Stored entries
* * *

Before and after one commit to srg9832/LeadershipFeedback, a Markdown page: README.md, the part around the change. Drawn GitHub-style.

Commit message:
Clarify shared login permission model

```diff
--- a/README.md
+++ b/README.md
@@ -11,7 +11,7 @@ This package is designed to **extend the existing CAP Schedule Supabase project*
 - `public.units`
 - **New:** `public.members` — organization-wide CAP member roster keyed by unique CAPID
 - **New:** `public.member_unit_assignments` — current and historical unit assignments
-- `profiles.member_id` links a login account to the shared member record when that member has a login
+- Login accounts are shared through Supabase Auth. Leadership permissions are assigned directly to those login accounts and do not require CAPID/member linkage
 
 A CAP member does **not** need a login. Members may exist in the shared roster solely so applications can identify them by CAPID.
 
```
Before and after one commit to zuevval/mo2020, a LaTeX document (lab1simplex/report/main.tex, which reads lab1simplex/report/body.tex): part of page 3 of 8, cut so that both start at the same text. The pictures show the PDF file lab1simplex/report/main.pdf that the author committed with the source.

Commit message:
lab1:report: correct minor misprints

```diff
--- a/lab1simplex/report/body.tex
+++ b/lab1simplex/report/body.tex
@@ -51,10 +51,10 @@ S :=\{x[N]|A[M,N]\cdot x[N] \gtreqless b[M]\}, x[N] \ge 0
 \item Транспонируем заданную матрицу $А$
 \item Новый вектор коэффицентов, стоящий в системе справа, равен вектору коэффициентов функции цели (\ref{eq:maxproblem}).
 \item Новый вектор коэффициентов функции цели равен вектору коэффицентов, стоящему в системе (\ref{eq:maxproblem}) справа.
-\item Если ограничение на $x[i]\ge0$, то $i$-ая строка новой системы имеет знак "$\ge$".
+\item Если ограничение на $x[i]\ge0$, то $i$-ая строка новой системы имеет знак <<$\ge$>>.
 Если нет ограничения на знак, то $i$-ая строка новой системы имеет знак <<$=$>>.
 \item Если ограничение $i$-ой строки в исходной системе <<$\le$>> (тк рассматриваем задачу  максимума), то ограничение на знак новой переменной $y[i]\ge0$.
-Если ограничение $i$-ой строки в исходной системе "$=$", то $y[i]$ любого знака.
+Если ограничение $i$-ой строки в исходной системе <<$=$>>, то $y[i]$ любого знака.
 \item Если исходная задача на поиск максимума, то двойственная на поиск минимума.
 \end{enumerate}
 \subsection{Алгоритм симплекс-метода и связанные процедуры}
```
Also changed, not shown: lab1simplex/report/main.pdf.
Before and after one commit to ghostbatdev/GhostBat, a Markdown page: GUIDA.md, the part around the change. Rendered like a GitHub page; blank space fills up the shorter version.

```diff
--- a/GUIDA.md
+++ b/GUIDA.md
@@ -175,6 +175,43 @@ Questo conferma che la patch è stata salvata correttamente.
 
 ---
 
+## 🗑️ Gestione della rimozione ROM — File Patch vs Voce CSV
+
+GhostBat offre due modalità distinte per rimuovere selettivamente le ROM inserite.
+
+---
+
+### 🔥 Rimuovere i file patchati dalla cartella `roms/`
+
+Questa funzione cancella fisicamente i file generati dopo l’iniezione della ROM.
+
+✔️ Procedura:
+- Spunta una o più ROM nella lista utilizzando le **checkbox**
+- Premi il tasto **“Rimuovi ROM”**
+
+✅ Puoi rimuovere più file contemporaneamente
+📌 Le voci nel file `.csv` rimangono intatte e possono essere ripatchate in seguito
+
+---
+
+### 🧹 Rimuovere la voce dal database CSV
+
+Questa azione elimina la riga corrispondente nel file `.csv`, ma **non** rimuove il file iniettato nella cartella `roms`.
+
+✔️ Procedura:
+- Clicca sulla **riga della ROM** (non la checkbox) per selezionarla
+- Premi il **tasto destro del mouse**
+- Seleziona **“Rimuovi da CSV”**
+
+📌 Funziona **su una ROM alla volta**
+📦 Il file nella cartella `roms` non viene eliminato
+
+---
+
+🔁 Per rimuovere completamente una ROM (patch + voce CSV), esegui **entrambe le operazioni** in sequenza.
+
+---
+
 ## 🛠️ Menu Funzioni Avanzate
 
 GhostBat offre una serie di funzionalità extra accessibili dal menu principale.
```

* * *

▸ **TASK BRIEF**
Please go through the entries and show every line with the word "функции".

▸ **WRITTEN SOLUTION**
 \item Новый вектор коэффицентов, стоящий в системе справа, равен вектору коэффициентов функции цели (\ref{eq:maxproblem}).
 \item Новый вектор коэффициентов функции цели равен вектору коэффицентов, стоящему в системе (\ref{eq:maxproblem}) справа.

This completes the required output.